[Web page edit records]
* * * * * * * * *

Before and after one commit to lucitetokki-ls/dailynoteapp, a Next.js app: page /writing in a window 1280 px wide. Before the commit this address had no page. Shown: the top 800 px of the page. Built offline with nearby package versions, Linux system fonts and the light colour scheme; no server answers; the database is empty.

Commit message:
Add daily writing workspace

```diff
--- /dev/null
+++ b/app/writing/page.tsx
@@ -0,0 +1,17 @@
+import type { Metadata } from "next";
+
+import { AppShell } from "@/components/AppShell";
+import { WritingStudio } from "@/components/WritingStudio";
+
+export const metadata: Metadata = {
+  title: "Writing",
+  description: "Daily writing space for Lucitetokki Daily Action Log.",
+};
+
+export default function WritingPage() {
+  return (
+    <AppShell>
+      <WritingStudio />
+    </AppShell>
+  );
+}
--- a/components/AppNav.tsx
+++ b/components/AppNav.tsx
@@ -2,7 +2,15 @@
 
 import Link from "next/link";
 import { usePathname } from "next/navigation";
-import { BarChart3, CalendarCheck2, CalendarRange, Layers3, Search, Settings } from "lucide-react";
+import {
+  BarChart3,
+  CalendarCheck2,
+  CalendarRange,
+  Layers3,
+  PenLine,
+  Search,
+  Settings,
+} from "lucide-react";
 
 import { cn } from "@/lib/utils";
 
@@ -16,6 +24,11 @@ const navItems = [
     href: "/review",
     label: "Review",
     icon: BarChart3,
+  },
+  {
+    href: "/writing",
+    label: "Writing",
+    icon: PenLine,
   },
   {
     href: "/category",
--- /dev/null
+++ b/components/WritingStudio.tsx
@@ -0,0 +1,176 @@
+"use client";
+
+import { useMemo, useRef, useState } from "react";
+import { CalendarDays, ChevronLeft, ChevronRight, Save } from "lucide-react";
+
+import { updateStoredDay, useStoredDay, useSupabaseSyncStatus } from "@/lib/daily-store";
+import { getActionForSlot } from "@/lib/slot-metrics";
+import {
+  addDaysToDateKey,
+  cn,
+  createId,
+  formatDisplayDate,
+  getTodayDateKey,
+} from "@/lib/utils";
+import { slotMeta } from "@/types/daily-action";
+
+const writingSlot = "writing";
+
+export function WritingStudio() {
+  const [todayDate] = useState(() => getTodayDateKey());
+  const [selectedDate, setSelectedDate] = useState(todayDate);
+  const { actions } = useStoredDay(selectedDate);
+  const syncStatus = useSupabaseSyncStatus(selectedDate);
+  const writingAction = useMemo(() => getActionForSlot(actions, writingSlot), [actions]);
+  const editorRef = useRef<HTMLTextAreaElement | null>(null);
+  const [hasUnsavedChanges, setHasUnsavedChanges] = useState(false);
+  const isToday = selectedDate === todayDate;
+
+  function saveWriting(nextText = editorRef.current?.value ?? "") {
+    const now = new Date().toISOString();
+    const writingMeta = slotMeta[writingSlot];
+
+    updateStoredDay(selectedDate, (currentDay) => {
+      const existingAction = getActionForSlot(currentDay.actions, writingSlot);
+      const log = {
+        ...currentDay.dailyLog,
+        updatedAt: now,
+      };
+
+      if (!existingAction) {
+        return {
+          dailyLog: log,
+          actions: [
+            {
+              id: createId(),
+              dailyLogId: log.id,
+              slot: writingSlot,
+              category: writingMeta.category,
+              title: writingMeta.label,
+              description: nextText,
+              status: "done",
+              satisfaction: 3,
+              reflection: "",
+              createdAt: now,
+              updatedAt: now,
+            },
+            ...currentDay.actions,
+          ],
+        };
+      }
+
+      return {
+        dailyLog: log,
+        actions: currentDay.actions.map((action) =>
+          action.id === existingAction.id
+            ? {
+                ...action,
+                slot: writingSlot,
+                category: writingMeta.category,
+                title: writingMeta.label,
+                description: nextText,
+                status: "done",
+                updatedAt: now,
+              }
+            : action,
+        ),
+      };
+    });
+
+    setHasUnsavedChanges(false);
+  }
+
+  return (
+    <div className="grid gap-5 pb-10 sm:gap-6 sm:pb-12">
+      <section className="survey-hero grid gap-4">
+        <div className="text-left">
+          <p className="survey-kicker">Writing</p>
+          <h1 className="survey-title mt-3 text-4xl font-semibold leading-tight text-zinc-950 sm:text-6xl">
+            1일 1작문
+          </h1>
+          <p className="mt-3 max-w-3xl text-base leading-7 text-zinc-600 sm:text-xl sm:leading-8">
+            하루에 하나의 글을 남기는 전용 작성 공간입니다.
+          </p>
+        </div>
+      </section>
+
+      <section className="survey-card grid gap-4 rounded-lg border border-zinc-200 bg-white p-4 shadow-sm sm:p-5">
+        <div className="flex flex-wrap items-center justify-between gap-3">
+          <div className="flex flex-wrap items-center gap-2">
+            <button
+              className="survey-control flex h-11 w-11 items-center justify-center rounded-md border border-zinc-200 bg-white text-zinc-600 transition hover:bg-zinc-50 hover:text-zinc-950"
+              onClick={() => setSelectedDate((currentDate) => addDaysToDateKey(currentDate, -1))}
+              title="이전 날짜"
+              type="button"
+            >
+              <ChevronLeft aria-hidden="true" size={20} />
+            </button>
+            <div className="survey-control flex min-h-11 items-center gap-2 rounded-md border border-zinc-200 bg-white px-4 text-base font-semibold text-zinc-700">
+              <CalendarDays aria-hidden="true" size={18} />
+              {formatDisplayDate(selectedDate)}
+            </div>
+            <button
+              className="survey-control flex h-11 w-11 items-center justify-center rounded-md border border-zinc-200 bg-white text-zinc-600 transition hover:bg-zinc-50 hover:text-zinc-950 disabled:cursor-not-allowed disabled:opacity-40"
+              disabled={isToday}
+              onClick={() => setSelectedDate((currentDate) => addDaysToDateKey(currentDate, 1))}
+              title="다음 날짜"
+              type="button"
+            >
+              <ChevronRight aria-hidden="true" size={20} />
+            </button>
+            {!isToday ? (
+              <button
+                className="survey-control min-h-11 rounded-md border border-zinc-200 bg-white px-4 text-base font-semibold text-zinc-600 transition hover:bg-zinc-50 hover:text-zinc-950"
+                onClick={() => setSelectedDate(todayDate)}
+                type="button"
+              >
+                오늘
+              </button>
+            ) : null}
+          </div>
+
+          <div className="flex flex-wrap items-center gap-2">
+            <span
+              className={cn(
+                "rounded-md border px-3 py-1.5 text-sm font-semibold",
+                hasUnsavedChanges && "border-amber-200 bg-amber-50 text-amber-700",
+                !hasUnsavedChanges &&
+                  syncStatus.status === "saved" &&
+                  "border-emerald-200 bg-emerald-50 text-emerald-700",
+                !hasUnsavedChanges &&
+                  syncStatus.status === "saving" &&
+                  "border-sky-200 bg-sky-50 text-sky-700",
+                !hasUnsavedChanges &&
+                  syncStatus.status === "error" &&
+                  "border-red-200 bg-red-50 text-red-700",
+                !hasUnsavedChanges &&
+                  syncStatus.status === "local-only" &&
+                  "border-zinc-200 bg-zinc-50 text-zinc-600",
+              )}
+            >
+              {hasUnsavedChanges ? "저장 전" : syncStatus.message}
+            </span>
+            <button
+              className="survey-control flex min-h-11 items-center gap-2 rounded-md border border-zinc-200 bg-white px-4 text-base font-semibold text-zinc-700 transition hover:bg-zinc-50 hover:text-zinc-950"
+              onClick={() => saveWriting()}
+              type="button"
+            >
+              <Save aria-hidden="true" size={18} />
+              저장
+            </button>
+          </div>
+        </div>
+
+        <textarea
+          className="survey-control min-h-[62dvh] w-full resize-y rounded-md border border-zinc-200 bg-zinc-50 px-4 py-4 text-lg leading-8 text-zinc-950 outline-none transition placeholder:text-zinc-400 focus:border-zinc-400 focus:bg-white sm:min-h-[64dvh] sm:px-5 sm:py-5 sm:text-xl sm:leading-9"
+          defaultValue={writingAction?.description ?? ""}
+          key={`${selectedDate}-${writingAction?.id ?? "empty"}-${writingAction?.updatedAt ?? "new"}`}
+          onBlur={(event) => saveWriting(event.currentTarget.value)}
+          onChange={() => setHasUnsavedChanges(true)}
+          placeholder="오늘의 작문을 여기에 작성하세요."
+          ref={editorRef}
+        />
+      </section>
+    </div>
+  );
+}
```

* * * * * * * * *

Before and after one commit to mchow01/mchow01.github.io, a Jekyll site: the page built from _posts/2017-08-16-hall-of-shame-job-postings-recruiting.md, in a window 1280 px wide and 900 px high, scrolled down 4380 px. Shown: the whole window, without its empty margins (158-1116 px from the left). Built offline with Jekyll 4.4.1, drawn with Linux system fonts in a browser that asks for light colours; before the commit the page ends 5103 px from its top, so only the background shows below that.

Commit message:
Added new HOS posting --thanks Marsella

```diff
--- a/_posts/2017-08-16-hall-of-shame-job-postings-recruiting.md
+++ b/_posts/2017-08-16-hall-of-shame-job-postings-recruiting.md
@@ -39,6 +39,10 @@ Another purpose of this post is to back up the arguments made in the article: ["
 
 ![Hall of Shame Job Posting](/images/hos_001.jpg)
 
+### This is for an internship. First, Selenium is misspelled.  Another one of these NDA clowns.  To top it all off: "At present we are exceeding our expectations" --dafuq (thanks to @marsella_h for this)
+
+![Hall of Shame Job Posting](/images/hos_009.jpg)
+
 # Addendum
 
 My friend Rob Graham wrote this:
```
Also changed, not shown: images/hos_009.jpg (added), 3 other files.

* * * * * * * * *

ASSIGNMENT → Search the entries for "onClick" and copy out each line that has it.

ANSWER FOR THIS EXERCISE →
+              onClick={() => setSelectedDate((currentDate) => addDaysToDateKey(currentDate, -1))}
+              onClick={() => setSelectedDate((currentDate) => addDaysToDateKey(currentDate, 1))}
+                onClick={() => setSelectedDate(todayDate)}
+              onClick={() => saveWriting()}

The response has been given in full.